The first spark in the historic love affair between chocolate and the Piedmont region can be traced back to 1559, when Emanuele Filiberto, Duke of Savoy, introduced the cocoa bean to Italy from Spain. By the end of the 17th century, the well-to-do of Turin had acquired a taste for liquid hot chocolate, and by the mid-19th century they, like others in Europe, were beginning to enjoy chocolate as we know it today, in solid form.
Little did they know that their new favourite product was about to suffer a major setback. When Napoleon established a blockade of British ships, importing cocoa became extremely expensive, so local chocolate producers were obliged to get creative. A few began mixing the cocoa with hazelnuts, taking advantage of their wide availability in the Piedmont region.
Pierre Paul Caffarel and Michele Prochet were the first to successfully grind hazelnuts to a paste, and they publicised their new creation by having individually wrapped chocolates (another innovation) distributed at the 1865 Turin Carnival by the local Commedia dell’Arte character known as Gianduia, from whom the chocolates took both their name and - based on his hat - their shape.
The gianduiotti made by Pasticceria Marchesi use a highly prized kind of hazelnut, namely Nocciole Piemonte I.G.P. designated Tonda Gentile Trilobata, from the Alta Langa area of Piedmont. Considered the best in the world, the nuts are purchased raw and fully processed in-house, from the very slow toasting that ensures they maintain all their qualities and the equally delicate grinding process to mixing with very fine Ecuadorean cocoa to create the finished product.
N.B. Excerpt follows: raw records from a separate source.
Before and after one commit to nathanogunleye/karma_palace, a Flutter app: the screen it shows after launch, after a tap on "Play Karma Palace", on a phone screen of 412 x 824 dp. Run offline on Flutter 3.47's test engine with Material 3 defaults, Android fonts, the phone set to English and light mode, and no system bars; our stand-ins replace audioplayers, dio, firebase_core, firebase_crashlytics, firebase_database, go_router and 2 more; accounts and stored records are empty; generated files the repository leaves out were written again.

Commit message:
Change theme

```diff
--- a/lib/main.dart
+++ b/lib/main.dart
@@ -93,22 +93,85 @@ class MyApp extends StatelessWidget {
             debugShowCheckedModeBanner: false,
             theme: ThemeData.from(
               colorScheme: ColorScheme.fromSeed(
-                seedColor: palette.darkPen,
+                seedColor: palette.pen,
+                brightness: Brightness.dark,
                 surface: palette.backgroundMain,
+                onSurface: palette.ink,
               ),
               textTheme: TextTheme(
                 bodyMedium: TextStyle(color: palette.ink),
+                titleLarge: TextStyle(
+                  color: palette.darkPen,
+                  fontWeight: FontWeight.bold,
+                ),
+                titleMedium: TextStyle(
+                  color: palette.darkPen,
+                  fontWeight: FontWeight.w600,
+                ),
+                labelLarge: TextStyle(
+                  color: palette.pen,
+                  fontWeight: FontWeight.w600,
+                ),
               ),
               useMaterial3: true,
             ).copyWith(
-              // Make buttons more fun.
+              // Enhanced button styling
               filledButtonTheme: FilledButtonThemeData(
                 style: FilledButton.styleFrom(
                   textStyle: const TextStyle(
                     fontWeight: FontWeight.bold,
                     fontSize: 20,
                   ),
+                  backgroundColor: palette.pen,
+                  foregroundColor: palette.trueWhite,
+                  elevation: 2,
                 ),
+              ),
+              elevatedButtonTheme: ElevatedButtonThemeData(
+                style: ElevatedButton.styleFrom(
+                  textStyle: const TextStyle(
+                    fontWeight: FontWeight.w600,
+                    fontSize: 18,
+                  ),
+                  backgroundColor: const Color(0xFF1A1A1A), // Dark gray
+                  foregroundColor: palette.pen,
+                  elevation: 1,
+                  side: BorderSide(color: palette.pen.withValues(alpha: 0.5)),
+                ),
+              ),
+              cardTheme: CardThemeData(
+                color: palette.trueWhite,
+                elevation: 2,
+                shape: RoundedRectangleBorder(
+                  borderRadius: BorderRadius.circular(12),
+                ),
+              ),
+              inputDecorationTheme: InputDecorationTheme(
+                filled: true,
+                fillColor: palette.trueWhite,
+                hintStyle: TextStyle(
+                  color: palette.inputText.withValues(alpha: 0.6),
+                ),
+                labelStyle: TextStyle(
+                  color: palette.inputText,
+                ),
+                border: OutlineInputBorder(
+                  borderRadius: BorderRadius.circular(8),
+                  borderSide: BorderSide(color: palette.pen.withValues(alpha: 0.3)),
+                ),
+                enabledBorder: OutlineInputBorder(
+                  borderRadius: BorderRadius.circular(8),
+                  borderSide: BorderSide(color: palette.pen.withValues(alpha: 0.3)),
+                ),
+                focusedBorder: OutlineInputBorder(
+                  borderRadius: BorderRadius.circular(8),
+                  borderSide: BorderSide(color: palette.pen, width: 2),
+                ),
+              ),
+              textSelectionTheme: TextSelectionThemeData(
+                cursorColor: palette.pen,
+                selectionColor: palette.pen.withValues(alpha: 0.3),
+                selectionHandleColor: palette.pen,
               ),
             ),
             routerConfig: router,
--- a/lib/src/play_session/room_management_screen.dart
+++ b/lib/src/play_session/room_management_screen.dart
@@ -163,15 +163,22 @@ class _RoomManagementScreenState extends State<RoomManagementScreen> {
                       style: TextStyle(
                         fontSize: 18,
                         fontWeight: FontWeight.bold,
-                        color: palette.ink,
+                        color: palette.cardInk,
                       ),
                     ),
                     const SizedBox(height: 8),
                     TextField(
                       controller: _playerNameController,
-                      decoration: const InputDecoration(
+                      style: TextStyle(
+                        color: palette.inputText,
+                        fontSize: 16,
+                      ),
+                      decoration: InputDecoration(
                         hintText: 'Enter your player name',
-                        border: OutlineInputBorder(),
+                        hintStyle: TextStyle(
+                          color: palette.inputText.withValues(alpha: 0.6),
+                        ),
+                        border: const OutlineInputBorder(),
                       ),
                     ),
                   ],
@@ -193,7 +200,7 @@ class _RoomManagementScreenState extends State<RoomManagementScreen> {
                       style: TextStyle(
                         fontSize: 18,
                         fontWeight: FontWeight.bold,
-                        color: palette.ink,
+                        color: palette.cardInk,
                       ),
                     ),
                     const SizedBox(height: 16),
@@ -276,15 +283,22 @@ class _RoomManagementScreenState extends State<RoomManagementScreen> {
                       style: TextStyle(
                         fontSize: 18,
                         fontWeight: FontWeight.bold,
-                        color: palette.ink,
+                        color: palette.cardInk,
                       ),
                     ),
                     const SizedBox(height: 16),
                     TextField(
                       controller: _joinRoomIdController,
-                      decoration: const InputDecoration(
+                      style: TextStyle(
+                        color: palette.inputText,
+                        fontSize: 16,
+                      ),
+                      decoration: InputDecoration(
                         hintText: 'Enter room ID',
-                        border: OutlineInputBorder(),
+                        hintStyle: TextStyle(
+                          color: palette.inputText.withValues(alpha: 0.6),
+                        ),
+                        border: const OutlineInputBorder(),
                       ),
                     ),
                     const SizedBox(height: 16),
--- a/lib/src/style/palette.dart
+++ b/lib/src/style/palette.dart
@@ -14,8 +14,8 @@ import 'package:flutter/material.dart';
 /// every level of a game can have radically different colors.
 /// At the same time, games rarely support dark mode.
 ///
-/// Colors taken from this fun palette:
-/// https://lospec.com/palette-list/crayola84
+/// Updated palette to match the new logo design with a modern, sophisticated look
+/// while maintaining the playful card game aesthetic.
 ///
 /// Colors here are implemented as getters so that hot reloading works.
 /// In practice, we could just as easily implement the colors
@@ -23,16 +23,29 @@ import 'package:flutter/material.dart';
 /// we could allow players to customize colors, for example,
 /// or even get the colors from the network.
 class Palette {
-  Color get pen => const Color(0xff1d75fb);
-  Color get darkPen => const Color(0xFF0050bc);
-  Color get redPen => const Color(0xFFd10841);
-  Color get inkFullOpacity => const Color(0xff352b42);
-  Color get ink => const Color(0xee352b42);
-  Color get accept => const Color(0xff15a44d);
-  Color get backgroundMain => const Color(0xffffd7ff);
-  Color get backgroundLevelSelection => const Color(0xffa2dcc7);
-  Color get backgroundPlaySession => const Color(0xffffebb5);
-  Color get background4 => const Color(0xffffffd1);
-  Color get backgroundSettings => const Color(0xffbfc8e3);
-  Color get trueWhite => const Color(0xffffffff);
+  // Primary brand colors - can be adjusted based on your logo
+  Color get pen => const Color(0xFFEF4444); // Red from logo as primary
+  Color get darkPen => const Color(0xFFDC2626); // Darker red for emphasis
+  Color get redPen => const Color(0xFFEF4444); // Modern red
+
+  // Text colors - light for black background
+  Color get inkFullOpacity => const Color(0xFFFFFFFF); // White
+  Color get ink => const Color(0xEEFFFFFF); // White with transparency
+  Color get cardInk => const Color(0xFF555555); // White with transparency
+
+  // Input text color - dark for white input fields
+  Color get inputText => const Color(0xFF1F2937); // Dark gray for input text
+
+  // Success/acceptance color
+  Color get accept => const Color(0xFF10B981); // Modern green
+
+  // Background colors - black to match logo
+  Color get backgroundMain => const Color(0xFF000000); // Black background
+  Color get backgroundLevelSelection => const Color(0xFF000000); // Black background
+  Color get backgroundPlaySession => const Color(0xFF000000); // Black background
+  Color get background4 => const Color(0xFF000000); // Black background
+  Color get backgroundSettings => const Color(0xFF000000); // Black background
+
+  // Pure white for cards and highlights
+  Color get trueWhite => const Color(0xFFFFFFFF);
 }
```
Together with the fruity notes of the cocoa, the high percentage (40%) of hazelnuts used makes for an irresistibly aromatic experience on the palate, while the specially developed grinding process ensures that Marchesi 1824 gianduiotti melt smoothly and deliciously on the tongue.